- **Task instructions**: Scan the material for the word "emptyStarColor", then return every line where it appears.

- **Data for review**:
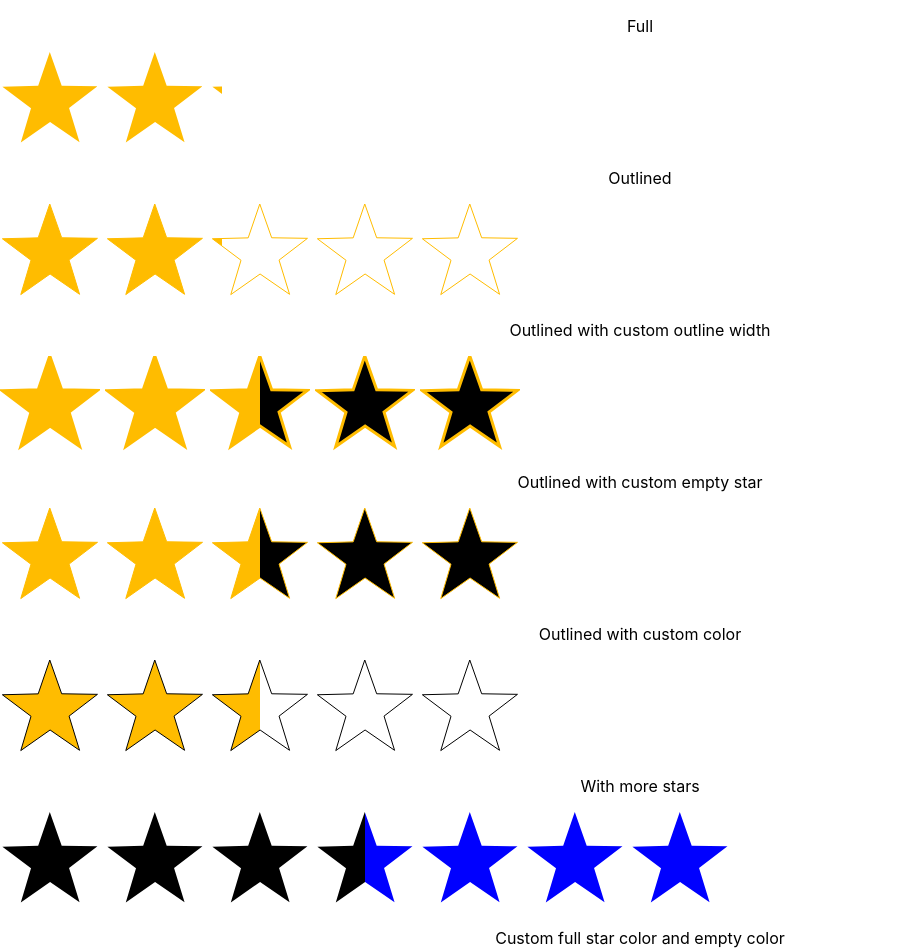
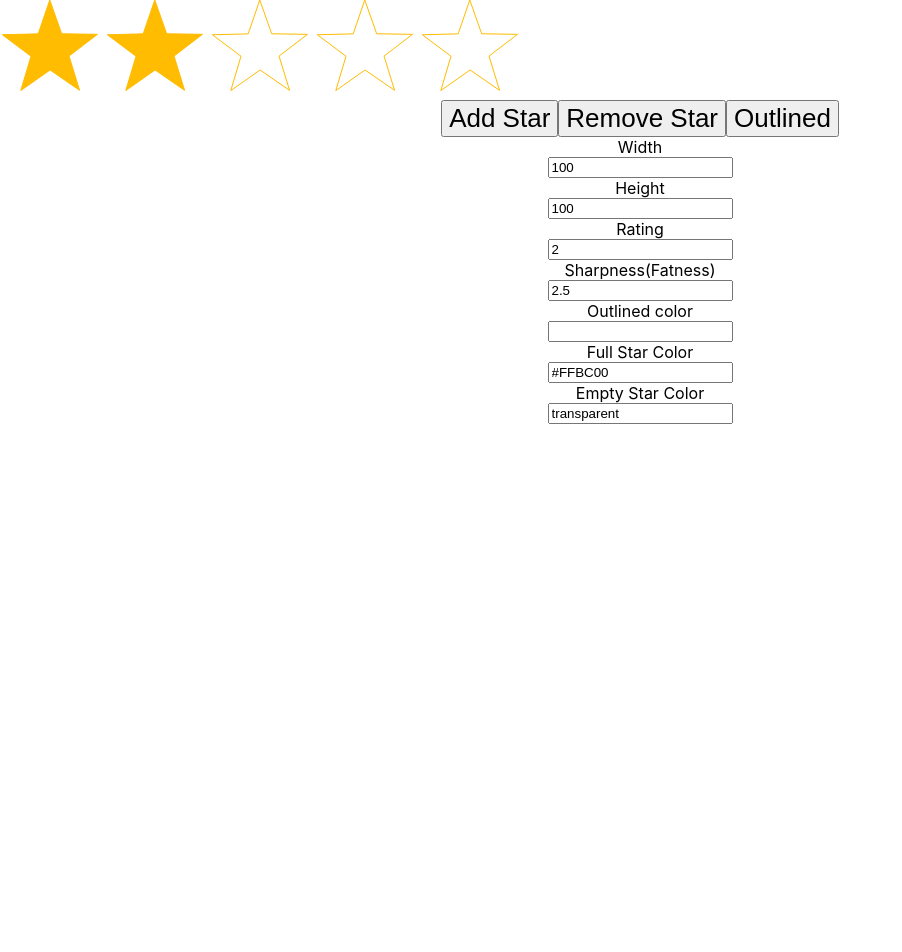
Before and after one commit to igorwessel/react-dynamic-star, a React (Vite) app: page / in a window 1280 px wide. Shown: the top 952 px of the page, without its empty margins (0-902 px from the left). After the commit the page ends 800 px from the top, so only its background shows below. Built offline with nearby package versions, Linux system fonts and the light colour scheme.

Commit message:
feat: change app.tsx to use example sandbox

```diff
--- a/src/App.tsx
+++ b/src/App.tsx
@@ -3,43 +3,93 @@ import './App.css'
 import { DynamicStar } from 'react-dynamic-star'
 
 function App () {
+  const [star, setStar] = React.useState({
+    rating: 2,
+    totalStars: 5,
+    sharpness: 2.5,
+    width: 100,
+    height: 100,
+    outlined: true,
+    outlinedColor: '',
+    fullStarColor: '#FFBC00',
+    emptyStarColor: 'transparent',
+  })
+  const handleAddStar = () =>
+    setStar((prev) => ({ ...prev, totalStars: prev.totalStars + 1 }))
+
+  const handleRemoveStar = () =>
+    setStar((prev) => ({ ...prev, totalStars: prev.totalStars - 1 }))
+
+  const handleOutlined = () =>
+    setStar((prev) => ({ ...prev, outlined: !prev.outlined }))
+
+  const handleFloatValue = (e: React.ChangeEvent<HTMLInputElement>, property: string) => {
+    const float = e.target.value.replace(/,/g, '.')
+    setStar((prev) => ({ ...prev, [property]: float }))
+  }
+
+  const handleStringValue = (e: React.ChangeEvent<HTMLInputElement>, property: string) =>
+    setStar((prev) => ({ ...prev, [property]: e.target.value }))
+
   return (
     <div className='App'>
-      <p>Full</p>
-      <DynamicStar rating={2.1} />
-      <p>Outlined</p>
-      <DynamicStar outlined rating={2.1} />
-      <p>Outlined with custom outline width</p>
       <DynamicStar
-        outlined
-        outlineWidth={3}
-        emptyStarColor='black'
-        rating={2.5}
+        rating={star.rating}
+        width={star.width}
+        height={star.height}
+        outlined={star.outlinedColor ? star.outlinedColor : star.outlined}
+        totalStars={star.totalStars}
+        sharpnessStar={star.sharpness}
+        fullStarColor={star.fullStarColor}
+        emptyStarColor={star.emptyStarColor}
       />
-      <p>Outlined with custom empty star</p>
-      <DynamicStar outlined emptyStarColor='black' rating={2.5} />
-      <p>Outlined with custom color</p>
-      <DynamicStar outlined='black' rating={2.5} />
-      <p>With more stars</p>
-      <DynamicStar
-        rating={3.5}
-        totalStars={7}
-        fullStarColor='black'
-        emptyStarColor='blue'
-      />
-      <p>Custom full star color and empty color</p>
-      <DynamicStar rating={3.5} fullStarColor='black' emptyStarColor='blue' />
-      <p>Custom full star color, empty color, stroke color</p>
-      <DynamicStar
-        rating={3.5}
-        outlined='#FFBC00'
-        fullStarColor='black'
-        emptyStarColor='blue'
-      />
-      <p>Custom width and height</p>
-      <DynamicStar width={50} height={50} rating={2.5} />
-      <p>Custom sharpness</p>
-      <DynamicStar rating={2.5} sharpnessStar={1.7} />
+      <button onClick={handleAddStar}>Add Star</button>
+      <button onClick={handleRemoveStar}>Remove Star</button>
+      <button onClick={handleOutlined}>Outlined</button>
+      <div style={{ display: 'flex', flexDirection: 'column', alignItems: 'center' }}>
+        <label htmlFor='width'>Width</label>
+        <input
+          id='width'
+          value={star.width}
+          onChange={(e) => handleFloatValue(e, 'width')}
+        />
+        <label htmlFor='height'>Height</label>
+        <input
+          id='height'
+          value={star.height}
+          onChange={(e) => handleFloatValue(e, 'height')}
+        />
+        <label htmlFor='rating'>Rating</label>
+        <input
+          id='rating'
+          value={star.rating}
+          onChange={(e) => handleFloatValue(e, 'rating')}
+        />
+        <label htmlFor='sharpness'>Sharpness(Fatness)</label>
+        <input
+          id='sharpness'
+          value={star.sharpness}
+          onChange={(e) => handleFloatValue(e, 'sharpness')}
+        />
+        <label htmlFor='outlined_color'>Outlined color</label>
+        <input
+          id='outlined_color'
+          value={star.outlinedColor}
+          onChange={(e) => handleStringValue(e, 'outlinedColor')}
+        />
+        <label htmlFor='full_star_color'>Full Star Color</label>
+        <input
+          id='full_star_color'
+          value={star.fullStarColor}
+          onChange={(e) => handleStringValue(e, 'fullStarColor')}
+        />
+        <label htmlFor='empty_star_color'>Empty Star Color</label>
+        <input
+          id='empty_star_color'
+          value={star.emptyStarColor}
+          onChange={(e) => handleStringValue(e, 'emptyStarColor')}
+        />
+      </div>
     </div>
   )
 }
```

...

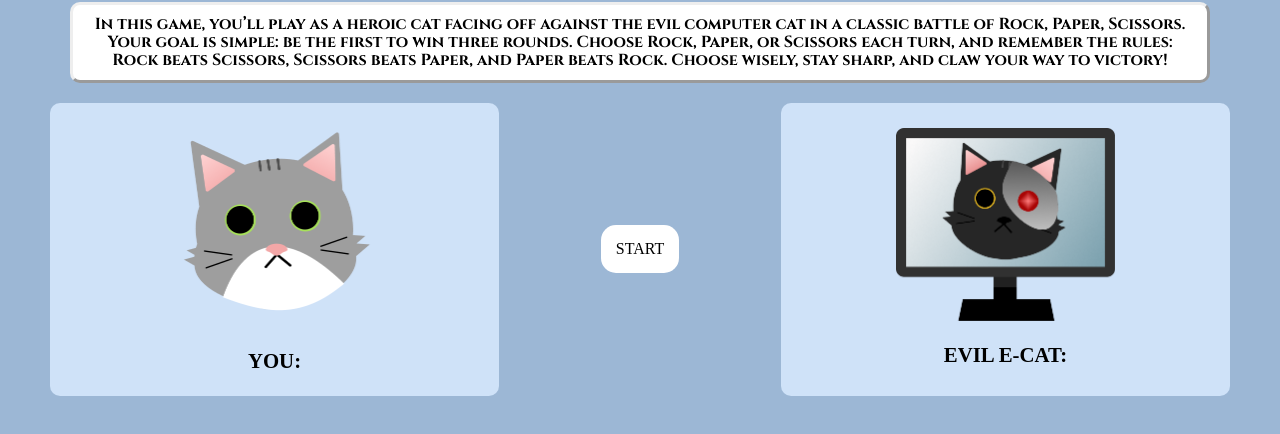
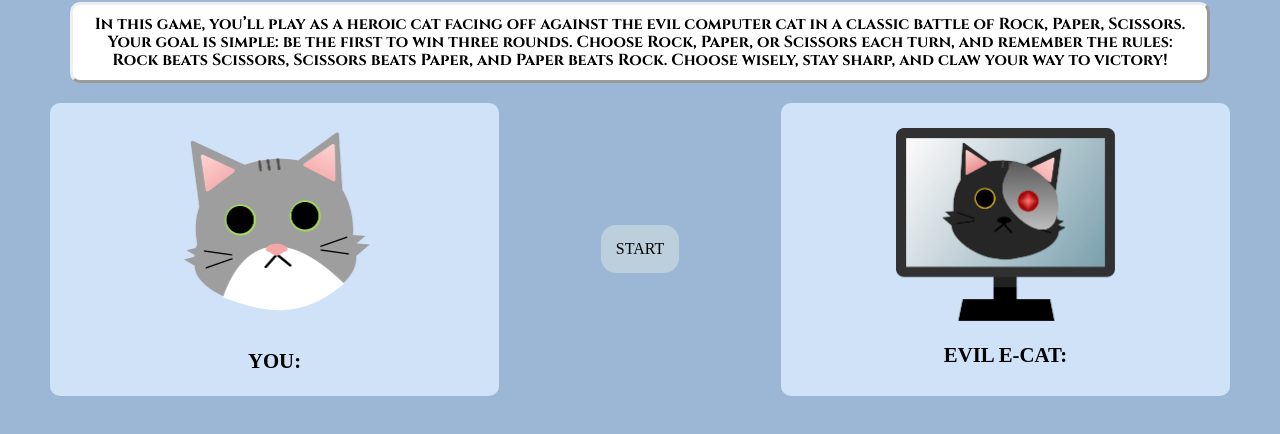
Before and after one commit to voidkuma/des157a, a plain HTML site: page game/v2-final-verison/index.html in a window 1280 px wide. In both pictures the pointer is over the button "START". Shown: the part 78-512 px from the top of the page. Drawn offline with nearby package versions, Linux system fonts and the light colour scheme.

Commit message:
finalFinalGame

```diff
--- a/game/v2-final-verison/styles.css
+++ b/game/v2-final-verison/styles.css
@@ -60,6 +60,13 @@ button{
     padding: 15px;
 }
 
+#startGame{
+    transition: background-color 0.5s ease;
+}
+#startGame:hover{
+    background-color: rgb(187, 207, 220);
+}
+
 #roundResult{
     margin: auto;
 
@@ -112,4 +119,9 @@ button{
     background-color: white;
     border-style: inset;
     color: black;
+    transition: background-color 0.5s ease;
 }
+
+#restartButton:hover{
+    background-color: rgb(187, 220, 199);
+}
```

...

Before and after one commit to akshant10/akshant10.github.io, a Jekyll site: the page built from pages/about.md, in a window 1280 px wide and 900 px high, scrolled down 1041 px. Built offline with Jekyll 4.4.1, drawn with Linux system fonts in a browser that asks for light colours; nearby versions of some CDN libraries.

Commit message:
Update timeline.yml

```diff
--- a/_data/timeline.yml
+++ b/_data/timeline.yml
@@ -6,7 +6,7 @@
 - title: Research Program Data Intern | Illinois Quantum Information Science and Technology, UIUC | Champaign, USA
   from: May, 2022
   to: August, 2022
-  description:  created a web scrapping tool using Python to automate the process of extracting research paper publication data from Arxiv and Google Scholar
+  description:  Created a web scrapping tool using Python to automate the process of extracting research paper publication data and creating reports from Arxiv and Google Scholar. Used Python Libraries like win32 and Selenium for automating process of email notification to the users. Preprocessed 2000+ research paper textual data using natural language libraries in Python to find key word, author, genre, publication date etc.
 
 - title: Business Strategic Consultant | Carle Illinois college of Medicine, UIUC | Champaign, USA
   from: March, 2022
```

- **Written response**:
+    emptyStarColor: 'transparent',
-        emptyStarColor='black'
+        emptyStarColor={star.emptyStarColor}
-      <DynamicStar outlined emptyStarColor='black' rating={2.5} />
-        emptyStarColor='blue'
-      <DynamicStar rating={3.5} fullStarColor='black' emptyStarColor='blue' />
-        emptyStarColor='blue'
+          value={star.emptyStarColor}
+          onChange={(e) => handleStringValue(e, 'emptyStarColor')}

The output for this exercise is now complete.